Inside this Windows Phone 8 handset the specs are top notch. There’s 32GB of built-in storage and 26GB of this was free right out of the box. On the left edge there’s a tray for a microSD card so you can boost this further, and you get 7GB of SkyDrive cloud storage too. The processor is a top of the range quad-core Qualcomm Snapdragon 800 running at 2.2GHz. There’s a generous 2GB of RAM in support and it caused me no slow running problems. One thing you might not like is the fact that the Lumia 1520 requires a nanoSIM (just like the iPhone 5S and iPhone 5C).

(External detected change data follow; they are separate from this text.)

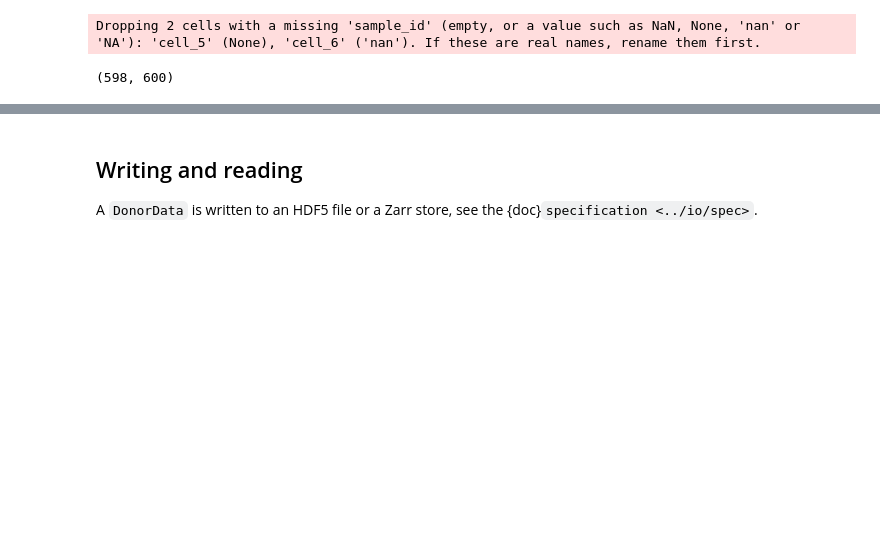
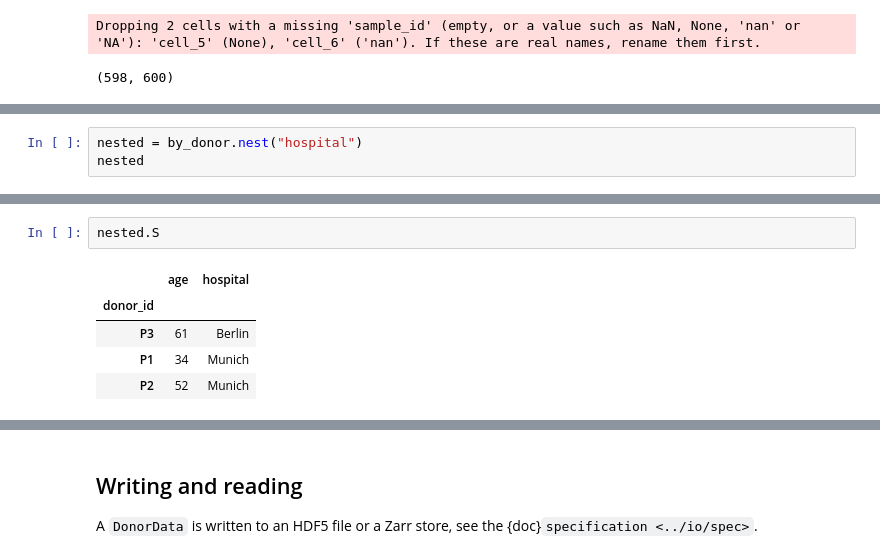
Before and after one commit to theislab/donordata, a Jupyter notebook: docs/tutorials/getting_started.ipynb, the cells around one changed output, grey strips where cells are left out. Drawn from its saved outputs; the diff is of its cells as text; blank space fills up the shorter version.

```diff
--- a/docs/tutorials/getting_started.ipynb
+++ b/docs/tutorials/getting_started.ipynb
@@ -202,0 +219,3 @@ Dropping 2 cells with a missing 'sample_id' (empty, or a value such as NaN, None
+# %%
+nested = by_donor.nest("hospital")
+nested
@@ -202,0 +239,8 @@ Dropping 2 cells with a missing 'sample_id' (empty, or a value such as NaN, None
+# %%
+nested.S
+# %% [output]
+|  | age | hospital |
+| donor_id |  |  |
+| P3 | 61 | Berlin |
+| P1 | 34 | Munich |
+| P2 | 52 | Munich |
```
Also changed, not shown: parts of 7 cells of this notebook.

All Wi-Fi flavours are supported – a, b, g, n and the somewhat rare ac. Bluetooth 4.0 is here and there’s Near Field Communications. You can charge via microUSB or wirelessly, though you don’t get the wireless gubbins provided as standard. Oh, and of course, this is a 4G LTE handset.
The PureView camera shoots at up to 20 megapixels and can capture RAW. It comes with a range of add-on apps designed to increase its potential, including Nokia Storyteller which has a mapping interactive element that helps you find points of interest near a photo’s location.
Photographers will enjoy playing around with this, but if you’re a really keen snapper then the Lumia 1020 camera has better general specs and may suit you more. As a general point, I find that that the apps and “lenses” concept makes photography more tedious than a simple point and shoot system with every option integrated into the one app.
Nokia’s freebie apps continue to grow in number, and among the range pre-installed is HERE Maps for finding out what’s near you, HERE Drive for when you need satnav features, and Nokia Music for streamed tunes (which is still a favourite of mine). Nokia Screen Beamer is a real smart affair – run the app, visit beam.nokia.com on another device, scan the QR code that pops up and you can shake the Lumia to send whatever is on screen to the other device.
Despite the strides that have been made with the Windows Phone app store, it remains a way behind Android and iOS, and I’d still say that if you are an apps fan then Windows Phone should not be your first choice. If you’re interested in this handset then battery life will also be an important point to consider. The 3,400mAh battery is probably enough to keep you going for a day if your usage pattern doesn’t include lots of music listening or gaming, or using the camera a lot. But as ever, a teatime boost might be useful.
Bigger isn’t necessarily better, and the Nokia Lumia 1520 proves this to some extent, although there are certainly many positive aspects here. This phablet has an excellent display, slick performance, and offers Microsoft Office integration on a potentially more portable option than a small tablet.
However, there's no getting away from the fact that this is still a Windows Phone handset. The Lumia 1520 doesn’t make the best use of that 6in screen, because it doesn't have the kind of extras we see in other big-screened handsets such as pop-up apps or stylus support to enhance what the OS offers natively, and here it falls down.
If you are drawn by the camera then take a look at the Lumia 1020, which has a better snapper. And if you must have a supersized screen, then I’d suggest looking at one of the Android based options for comparison. The Samsung Galaxy Note 3, with its superior pen-based input, would be one direction in which to cast your gaze, as would the other large-screened Android phones I mentioned right at the start of this review.
Manufacturer and Model
Nokia Lumia 1520
2.2GHz quad-core Qualcomm Snapdragon 800
6in, 1,920 x 1,080 pixels
1,280 x 960 pixels
85.4 x 8.7 x 162.8mm (WxDxH)
Windows Phone 8